> Entries shown
::::

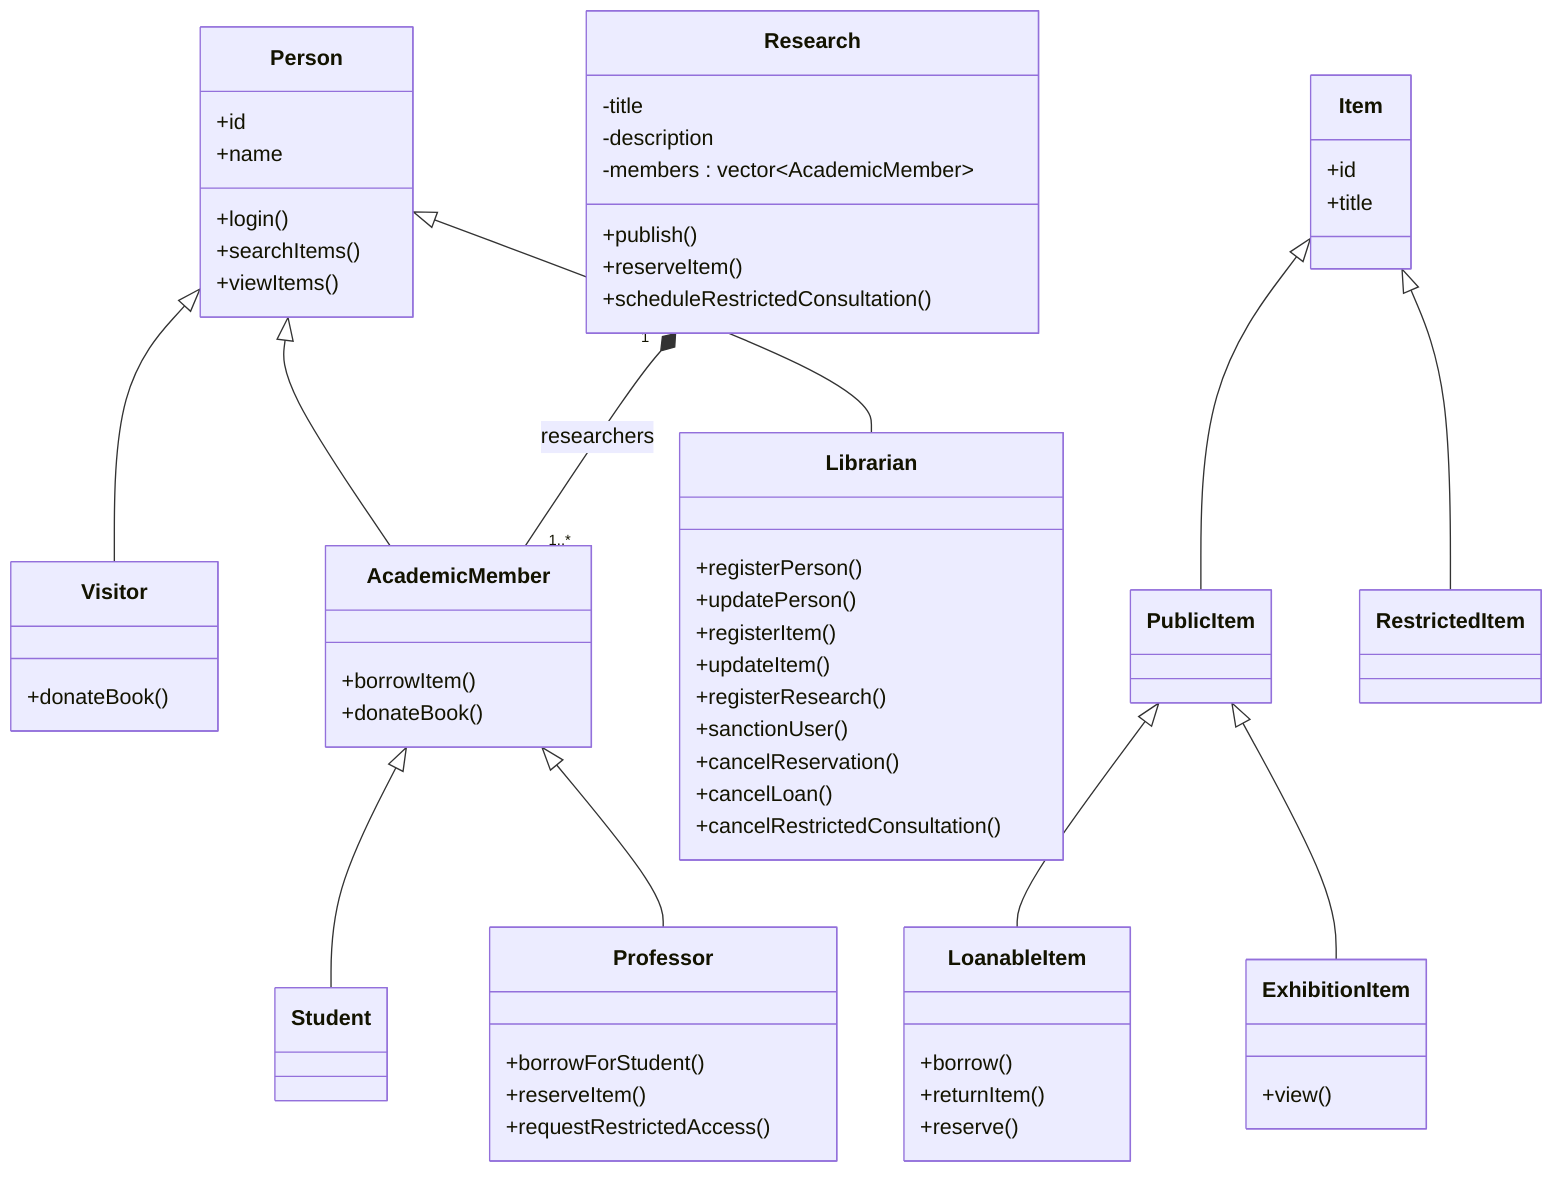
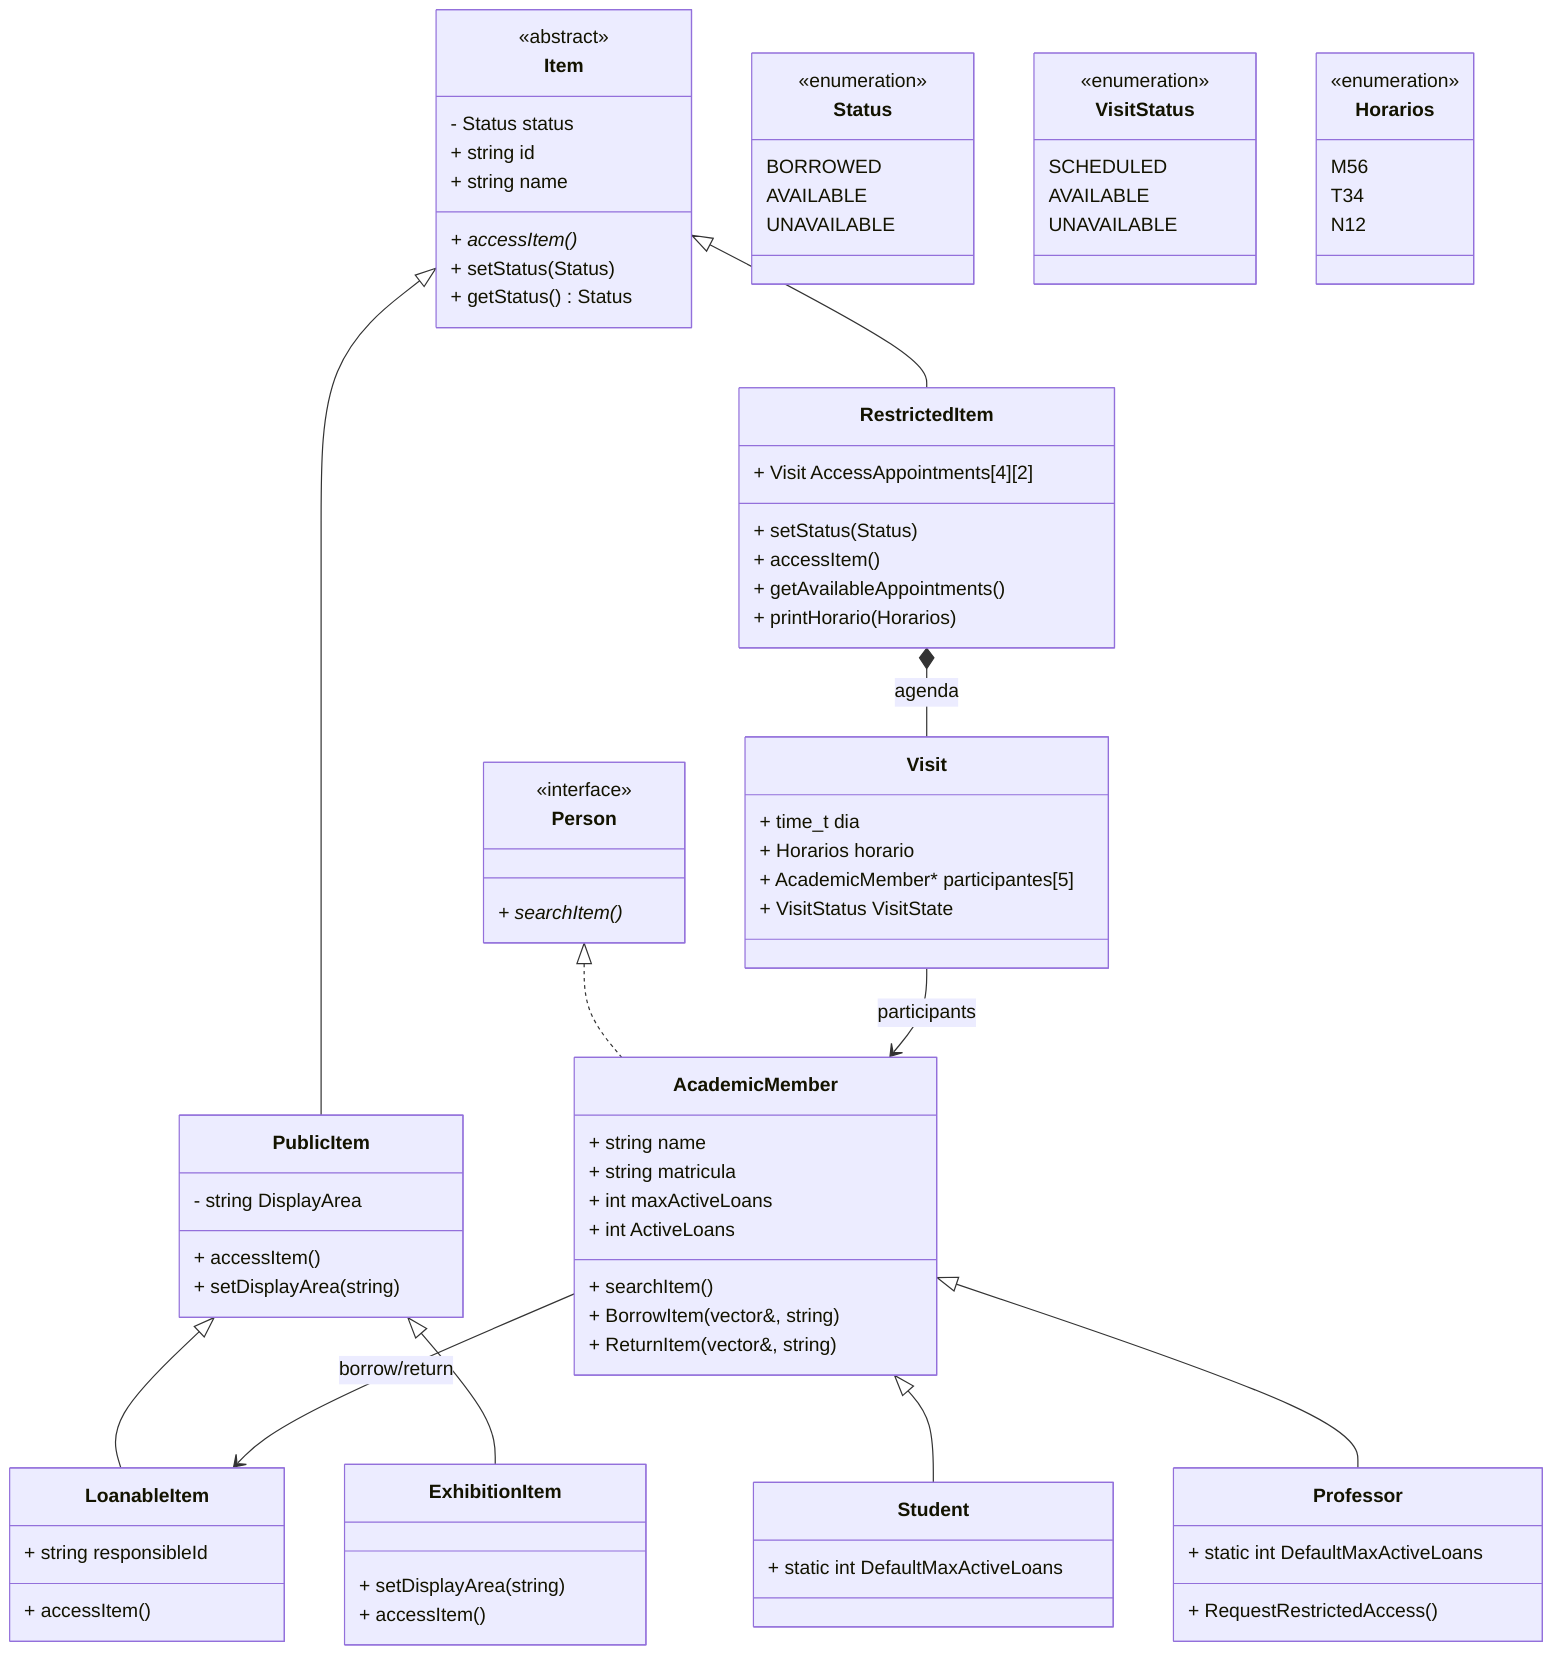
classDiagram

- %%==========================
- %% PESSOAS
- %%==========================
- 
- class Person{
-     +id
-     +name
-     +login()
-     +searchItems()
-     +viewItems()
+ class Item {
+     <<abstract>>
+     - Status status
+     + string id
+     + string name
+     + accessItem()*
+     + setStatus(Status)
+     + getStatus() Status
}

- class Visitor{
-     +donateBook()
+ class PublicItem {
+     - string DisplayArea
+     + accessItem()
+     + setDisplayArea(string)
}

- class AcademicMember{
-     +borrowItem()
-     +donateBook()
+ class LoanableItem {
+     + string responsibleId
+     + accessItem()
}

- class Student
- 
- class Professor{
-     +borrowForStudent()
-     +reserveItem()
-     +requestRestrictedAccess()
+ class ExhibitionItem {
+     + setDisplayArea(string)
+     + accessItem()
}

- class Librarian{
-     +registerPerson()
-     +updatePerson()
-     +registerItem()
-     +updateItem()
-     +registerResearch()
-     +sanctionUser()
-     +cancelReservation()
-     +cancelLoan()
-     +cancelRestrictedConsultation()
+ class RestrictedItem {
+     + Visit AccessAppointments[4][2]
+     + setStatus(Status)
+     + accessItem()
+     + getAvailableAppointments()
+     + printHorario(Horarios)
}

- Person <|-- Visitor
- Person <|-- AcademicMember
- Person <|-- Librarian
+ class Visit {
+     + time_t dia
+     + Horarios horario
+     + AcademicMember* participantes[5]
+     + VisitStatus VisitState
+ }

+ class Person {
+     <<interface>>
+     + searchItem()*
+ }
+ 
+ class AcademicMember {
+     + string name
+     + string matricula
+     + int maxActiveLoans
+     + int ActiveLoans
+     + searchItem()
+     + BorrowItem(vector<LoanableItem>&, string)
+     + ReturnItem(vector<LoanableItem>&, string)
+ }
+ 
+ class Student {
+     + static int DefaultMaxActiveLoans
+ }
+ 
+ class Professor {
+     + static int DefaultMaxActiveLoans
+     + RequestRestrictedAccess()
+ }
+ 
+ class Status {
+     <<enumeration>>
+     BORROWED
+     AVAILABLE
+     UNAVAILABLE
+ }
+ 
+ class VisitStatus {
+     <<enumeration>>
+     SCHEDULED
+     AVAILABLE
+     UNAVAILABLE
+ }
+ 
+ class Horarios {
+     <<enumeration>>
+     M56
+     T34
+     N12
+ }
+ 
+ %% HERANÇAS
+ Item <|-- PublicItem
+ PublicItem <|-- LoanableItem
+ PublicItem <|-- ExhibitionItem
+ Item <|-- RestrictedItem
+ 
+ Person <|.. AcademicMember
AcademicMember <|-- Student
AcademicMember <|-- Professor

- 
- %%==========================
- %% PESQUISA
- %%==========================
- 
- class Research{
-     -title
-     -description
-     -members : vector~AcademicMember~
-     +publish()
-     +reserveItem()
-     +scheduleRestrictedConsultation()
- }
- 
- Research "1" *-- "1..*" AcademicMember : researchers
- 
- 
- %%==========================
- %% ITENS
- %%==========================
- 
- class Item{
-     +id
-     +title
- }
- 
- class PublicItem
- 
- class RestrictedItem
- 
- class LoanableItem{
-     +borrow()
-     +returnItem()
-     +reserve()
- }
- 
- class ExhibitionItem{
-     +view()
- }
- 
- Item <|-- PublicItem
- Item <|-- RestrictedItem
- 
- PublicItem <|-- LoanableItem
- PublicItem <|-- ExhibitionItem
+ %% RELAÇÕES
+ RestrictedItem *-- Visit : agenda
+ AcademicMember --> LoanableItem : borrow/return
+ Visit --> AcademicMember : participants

::::

> Problem to solve
Pick out all lines from the data above in which the word "PublicItem" appears.

> Task response
+ class PublicItem {
+ Item <|-- PublicItem
+ PublicItem <|-- LoanableItem
+ PublicItem <|-- ExhibitionItem
- class PublicItem
- Item <|-- PublicItem
- PublicItem <|-- LoanableItem
- PublicItem <|-- ExhibitionItem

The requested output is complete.